But Pope Paul VI dashed these hopes in 1968 by roundly condemning birth control in his encyclical Humanae Vitae. This stubborn rebuff to a changing culture—long before Rome’s botched handling of the child abuse scandal—severely undermined the church’s authority in the West. Catholics had complained about their popes before, but this time the instant and public reaction was remarkable. Immediately after the encyclical’s publication, priests across North America announced their refusal to force parishioners to conform to the pope’s decree. Eighty-seven teachers of theology condemned Rome’s “almost total disregard for the dignity of millions of human beings brought into the world without the slightest possibility of being fed and educated decently.” Historian Patrick Allitt has written that although American Catholics criticized the Vatican’s ban on birth control before 1968, most of them obeyed—but once Rome failed to even meet their concerns halfway, they began flouting the Vatican’s teaching entirely.

Today, 98 percent of sexually active Catholic women say they have used some form of contraception, as have the vast majority of evangelicals. A recent poll revealed that 58 percent of American Catholics approve of forcing private insurers to cover birth control. (Only among white evangelicals, with their sensitivity about “religious freedom” and newfound zest for “quiverfulls” of children, did a majority disapprove of the law.)

So, despite decades (centuries!) of religious strife, it turns out that conservative Christians do agree on something: Almost all of them use birth control. The GOP candidates’ display of unity in opposing this law has nothing to do with what their constituents actually do in their own homes. The law is a rhetorical opportunity, a chance to wave the banners of “family values” and “religious freedom” to rally the Red State troops (while the White House, worried that the president can’t afford to seem “anti-religion” in election season, is scrambling to soften the law’s impositions on religious institutions).

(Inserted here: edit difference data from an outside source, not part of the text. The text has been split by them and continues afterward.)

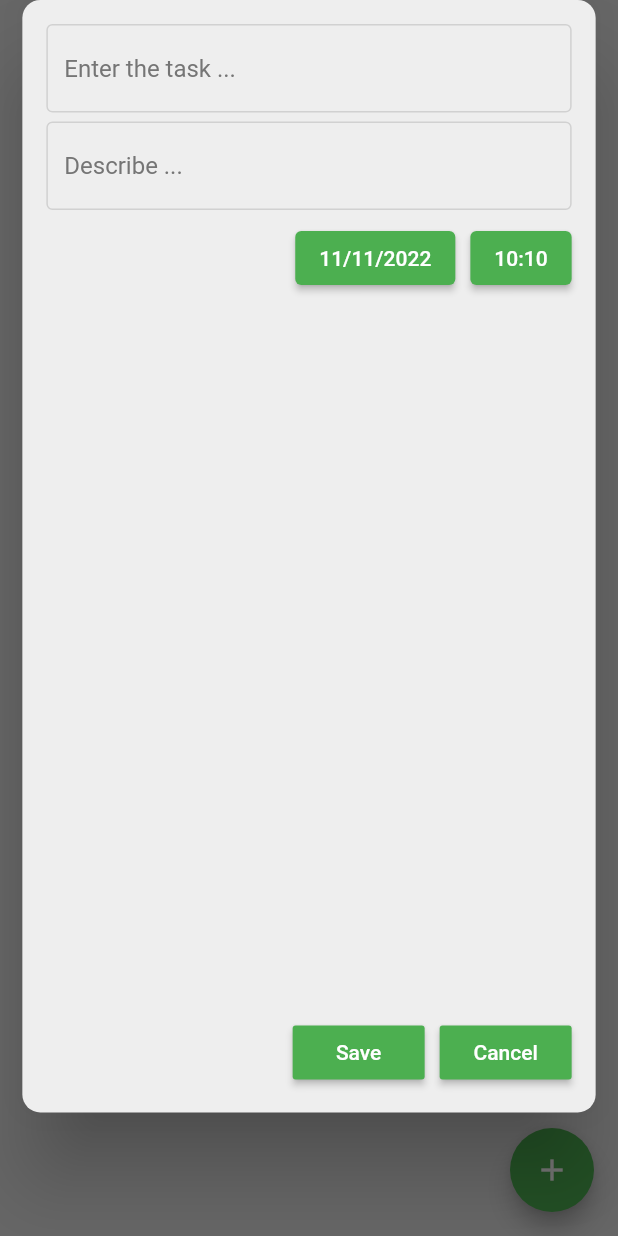
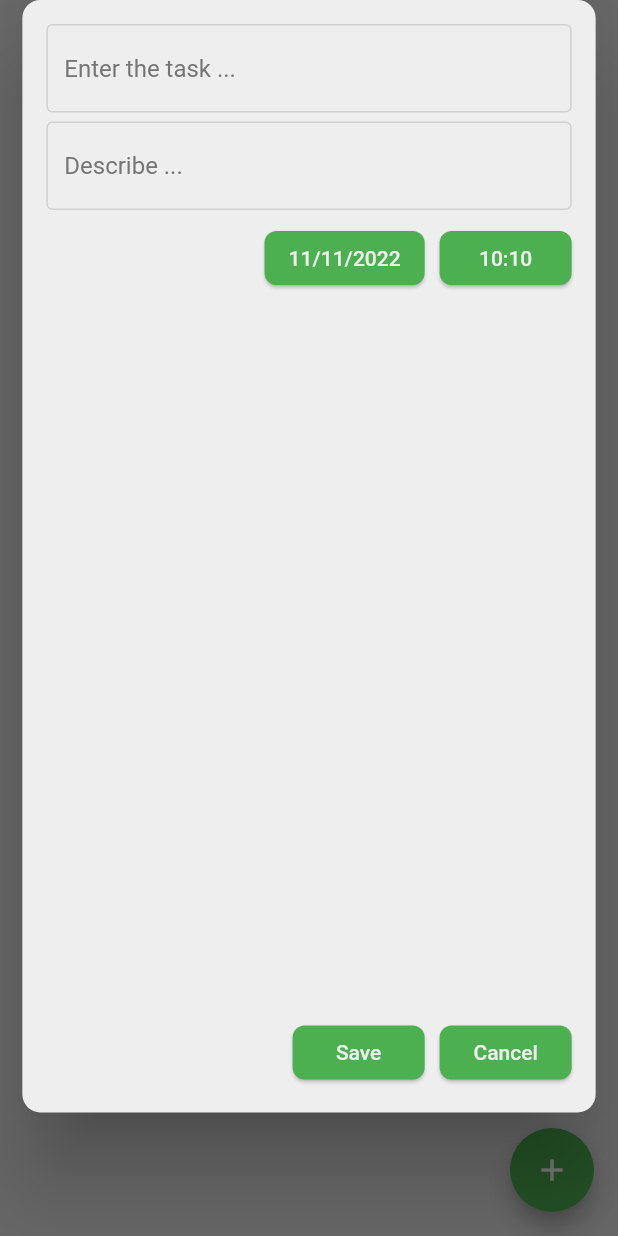
Before and after one commit to kivimike/TaskTracker, a Flutter app: the screen it shows after launch, after a tap on the "add" icon, on a phone screen of 412 x 824 dp. Run offline on Flutter 3.47's test engine with Material 2 defaults, Android fonts, the light colour scheme and no system bars; drawn by our look-alikes of flutter_heatmap_calendar, flutter_slidable; our stand-ins replace hive_flutter; accounts and stored records are empty.

Commit message:
green buttons fixed

```diff
--- a/lib/components/date_picker.dart
+++ b/lib/components/date_picker.dart
@@ -39,7 +39,13 @@ class _MyDatePickerState extends State<MyDatePicker> {
           Row(
             mainAxisAlignment: MainAxisAlignment.end,
             children: [
-              ElevatedButton(
+              MaterialButton(
+                elevation: 1,
+                //was an Elevated Button
+                  shape: RoundedRectangleBorder(
+                      borderRadius: BorderRadius.circular(8)
+                  ),
+                  color: Colors.green,
                   onPressed: () async {
                     final date = await pickDate();
                     if (date == null) {
@@ -54,11 +60,21 @@ class _MyDatePickerState extends State<MyDatePicker> {
                     });
                   },
                   child: Text(
-                      '${dateTime.day}/${dateTime.month}/${dateTime.year}')),
+                      '${dateTime.day}/${dateTime.month}/${dateTime.year}',
+                  style: TextStyle(
+                    color: Colors.grey[200]
+                  ),)),
               Container(
                 width: 10,
               ),
-              ElevatedButton(
+              MaterialButton(
+                elevation: 1,
+                //was an Elevated Button
+                  shape: RoundedRectangleBorder(
+                      borderRadius: BorderRadius.circular(8)
+                  ),
+                  color: Colors.green,
+
                   onPressed: () async {
                     final time = await pickTime();
                     if (time == null) {
@@ -70,7 +86,10 @@ class _MyDatePickerState extends State<MyDatePicker> {
                       dateTime = newDateTime;
                     });
                   },
-                  child: Text('${hours}:${minutes}')),
+                  child: Text('${hours}:${minutes}',
+                  style: TextStyle(
+                    color: Colors.grey[200],
+                  ),)),
             ],
           )
         ],
--- a/lib/components/my_alert_box.dart
+++ b/lib/components/my_alert_box.dart
@@ -71,10 +71,14 @@ class MyAlertBox extends StatelessWidget {
         Padding(
           padding: const EdgeInsets.only(bottom: 8.0,),
           child: MaterialButton(
+            elevation: 1,
+            shape: RoundedRectangleBorder(
+                borderRadius: BorderRadius.circular(8)
+            ),
             onPressed: onSave,
             child: Text(
               "Save",
-              style: TextStyle(color: Colors.white),
+              style: TextStyle(color: Colors.grey.shade200),
             ),
             color: Colors.green,
           ),
@@ -82,10 +86,14 @@ class MyAlertBox extends StatelessWidget {
         Padding(
           padding: const EdgeInsets.only(right: 8.0, left: 2, bottom: 8),
           child: MaterialButton(
+            elevation: 1,
+            shape: RoundedRectangleBorder(
+              borderRadius: BorderRadius.circular(8)
+            ),
             onPressed: onCancel,
             child: Text(
               "Cancel",
-              style: TextStyle(color: Colors.white),
+              style: TextStyle(color: Colors.grey.shade200),
             ),
             color: Colors.green,
           ),
--- a/lib/components/task_view.dart
+++ b/lib/components/task_view.dart
@@ -85,10 +85,14 @@ class TaskView extends StatelessWidget {
                     mainAxisAlignment: MainAxisAlignment.end,
                     children: [
                       MaterialButton(
+                        elevation: 1,
+                        shape: RoundedRectangleBorder(
+                          borderRadius: BorderRadius.circular(8),
+                        ),
                         onPressed: onCancel,
                         child: Text(
                           'Cancel',
-                          style: TextStyle(color: Colors.grey.shade100),
+                          style: TextStyle(color: Colors.grey.shade200),
                         ),
                         color: Colors.green,
                       )
```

If the history of the battle over birth control has taught us anything, it’s that contraception has always been a powerful symbol, a weapon in the culture wars rather than a matter for dispassionate discussion—and legislation has proven a tool for protecting cultural power and policing boundaries between insiders and outsiders. In the 19th and early 20th centuries, the boogeymen were overly fruitful Catholic immigrants. Now they are baby-killing, secular humanist “elites” who sit around smoking cigars rolled from pages of the Constitution—when they’re not gulping the Pill and fornicating like godless bunnies, that is.